Since my last blog, there has been some significant changes and a huge amount of work taking place in Newport East. In this blog, I will look to provide a snapshot of my team’s positive work in tackling criminal offences and engaging with the public, while also addressing concerns over unlawful encampments and so-called ‘boy racers’ using the SDR.
We have had some great success in investigating recent burglaries within the section. A recent Operation increased our proactive patrols and enabled us to collate intelligence for a more targeted approach. As a result six suspects have been arrested in relation to various dwelling and commercial burglaries in the area, with a number of those targeted being vulnerable victims. Investigations are ongoing. I hope this activity reassures residents that we take these offences very seriously, and provides some much needed support to victims.

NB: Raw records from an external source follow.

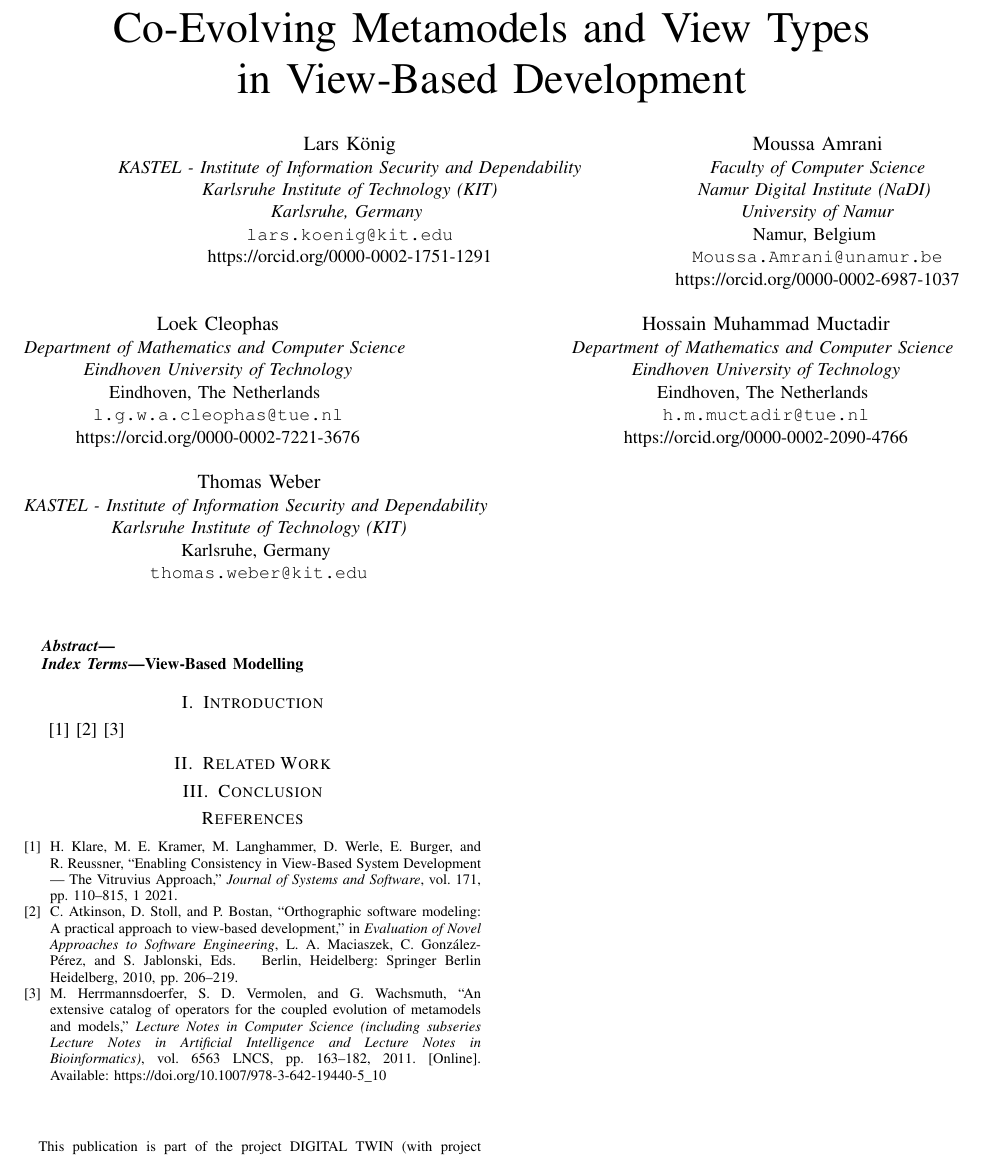
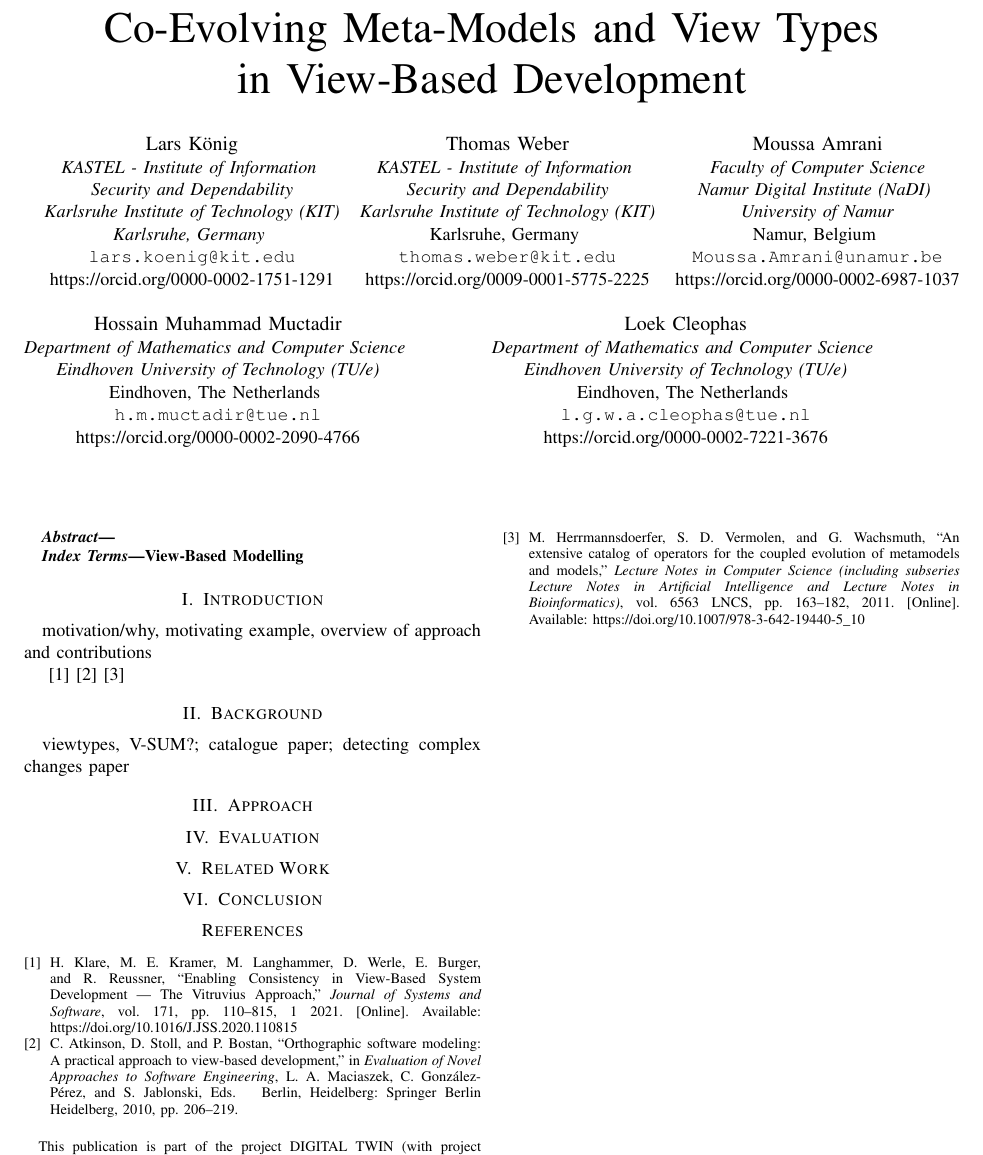
Before and after one commit to moussaamrani/CaMPAM2023.04, a LaTeX paper (MLE2023.tex, which reads chapters/Approach.tex, chapters/Background.tex, chapters/Evaluation.tex): part of the page, cut so that both start at the same text. Compiled offline with pdfLaTeX; a missing font is replaced by an installed copy or a similar font; a LaTeX package or settings file that is missing is left out.

Commit message:
Updates from Overleaf

```diff
--- a/MLE2023.tex
+++ b/MLE2023.tex
@@ -16,17 +17,26 @@
 
 \begin{document}
 
-\title{Co-Evolving Metamodels and View Types\\ in View-Based Development\\
+\title{Co-Evolving \MetaModels and \ViewTypes\\ in View-Based Development\\
 \thanks{This publication is part of the project DIGITAL TWIN (with project number P18-03) of the research programme TTW Perspective which is (partly) financed by the Dutch Research Council (NWO). This work was supported by funding from the topic Engineering Secure Systems of the Helmholtz Association (HGF) and by KASTEL Security Research Labs.}
 }
 
 
 \author{
 \IEEEauthorblockN{Lars König}
-\IEEEauthorblockA{\textit{KASTEL - Institute of Information Security and Dependability}\\
+\IEEEauthorblockA{\textit{KASTEL - Institute of Information }\\
+\textit{Security and Dependability}\\
 \textit{Karlsruhe Institute of Technology (KIT)}\\
 \textit{Karlsruhe, Germany} \\
 \texttt{lars.koenig@kit.edu}\\https://orcid.org/0000-0002-1751-1291}
+\and
+\IEEEauthorblockN{Thomas Weber}
+\IEEEauthorblockA{\textit{KASTEL - Institute of Information }\\
+\textit{Security and Dependability}\\
+\textit{Karlsruhe Institute of Technology (KIT)}\\
+Karlsruhe, Germany \\
+\texttt{thomas.weber@kit.edu}\\
+https://orcid.org/0009-0001-5775-2225}
 \and
 \IEEEauthorblockN{Moussa Amrani}
 \IEEEauthorblockA{\textit{Faculty of Computer Science}\\
@@ -35,28 +45,25 @@
 Namur, Belgium \\
 \texttt{Moussa.Amrani@unamur.be}\\https://orcid.org/0000-0002-6987-1037}
 \and
-\IEEEauthorblockN{Loek Cleophas}
-\IEEEauthorblockA{\textit{Department of Mathematics and Computer Science} \\
-\textit{Eindhoven University of Technology}\\
-Eindhoven, The Netherlands \\
-\texttt{l.g.w.a.cleophas@tue.nl}\\https://orcid.org/0000-0002-7221-3676}
-\and
 \IEEEauthorblockN{Hossain Muhammad Muctadir}
 \IEEEauthorblockA{\textit{Department of Mathematics and Computer Science} \\
-\textit{Eindhoven University of Technology}\\
+\textit{Eindhoven University of Technology (TU/e)}\\
 Eindhoven, The Netherlands \\
 \texttt{h.m.muctadir@tue.nl}\\https://orcid.org/0000-0002-2090-4766}
 \and
-\IEEEauthorblockN{Thomas Weber}
-\IEEEauthorblockA{\textit{KASTEL - Institute of Information Security and Dependability} \\
-\textit{Karlsruhe Institute of Technology (KIT)}\\
-Karlsruhe, Germany \\
-\texttt{thomas.weber@kit.edu}}
+\IEEEauthorblockN{Loek Cleophas}
+\IEEEauthorblockA{\textit{Department of Mathematics and Computer Science} \\
+\textit{Eindhoven University of Technology (TU/e)}\\
+Eindhoven, The Netherlands \\
+\texttt{l.g.w.a.cleophas@tue.nl}\\https://orcid.org/0000-0002-7221-3676}
 }
 \maketitle
 
 \input{chapters/Abstract}
 \input{chapters/Introduction}
+\input{chapters/Background}
+\input{chapters/Approach}
+\input{chapters/Evaluation}
 \input{chapters/RW}
 \input{chapters/Conclusion}
 
--- /dev/null
+++ b/chapters/Approach.tex
@@ -0,0 +1,2 @@
+\section{Approach}
+\label{sec:Approach}
--- /dev/null
+++ b/chapters/Background.tex
@@ -0,0 +1,4 @@
+\section{Background}
+\label{sec:Background}
+
+viewtypes, V-SUM?; catalogue paper; detecting complex changes paper
--- /dev/null
+++ b/chapters/Evaluation.tex
@@ -0,0 +1,2 @@
+\section{Evaluation}
+\label{sec:Evaluation}
--- a/chapters/Introduction.tex
+++ b/chapters/Introduction.tex
@@ -1,7 +1,7 @@
 \section{Introduction}
 \label{sec:Introduction}
 
-
+motivation/why, motivating example, overview of approach and contributions
 
 \cite{Klare2021}
 \cite{Atkinson2010}
```
Also changed, not shown: MLE2023.bib (+8 -9 lines), technicalterms.sty (added, +12 -0 lines), MLE2023.tex (3 more changed lines).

We have also had some excellent results relating to vehicle crimes, most notably just last week. During proactive patrols, officers disturbed and apprehended a man suspected of breaking into a vehicle. As a result of their investigations, officers located items they believe were stolen and linked to other possible offences. Enquiries are ongoing.
Our regular activity aimed at disrupting and prosecuting those concerned in drug supply continues. The Neighbourhood Policing Team execute warrants on a regular basis, often linking in with the Organised Crime Unit. These warrants are the culmination of many hours of work, and aim to remove dangerous drugs and offenders from our streets.
We are also working hard to address concerns over anti-social behaviour. This is a blight on our communities, especially as the weather improves. Operation Harley is still ongoing, aimed at tackling anti-social use of off-road vehicles. Across the city, To date, there have been in excess of 20 seizures in Newport.
In hotspot areas, officers combat issues using a combination of partnership work and enforcement, utilising a combination of legislation, such as dispersal orders and community protection legislation. As a result, I have noted a reduction in reported incidents in the St Julian’s and Aberthaw Road areas – but there is still much to do.
Meanwhile, in an effort to make officers more accessible and visible, we have stepped up our community engagement activities in recent weeks.
My thanks go to Newport Live for providing activities to the young people from the Old Barn and Alway areas, where more than 50 young people now use their services on a regular basis. In order to assist with these schemes and offer young people an alternate venue, Alway Police Station has been opened for a series of ‘surgeries’, with access to games consoles and televisions. This scheme is in its infancy but has got off to a good start!
All of my officers now have access to improved technology, which means they are less reliant on police stations. This has allowed for the rollout of ‘Community Stations’ – premises identified as benefiting from an increased police presence. Officers are allocated to these sites as a base to complete paperwork. We hope this will improve the accessibility of police and reduce incidents in the vicinity of the locations.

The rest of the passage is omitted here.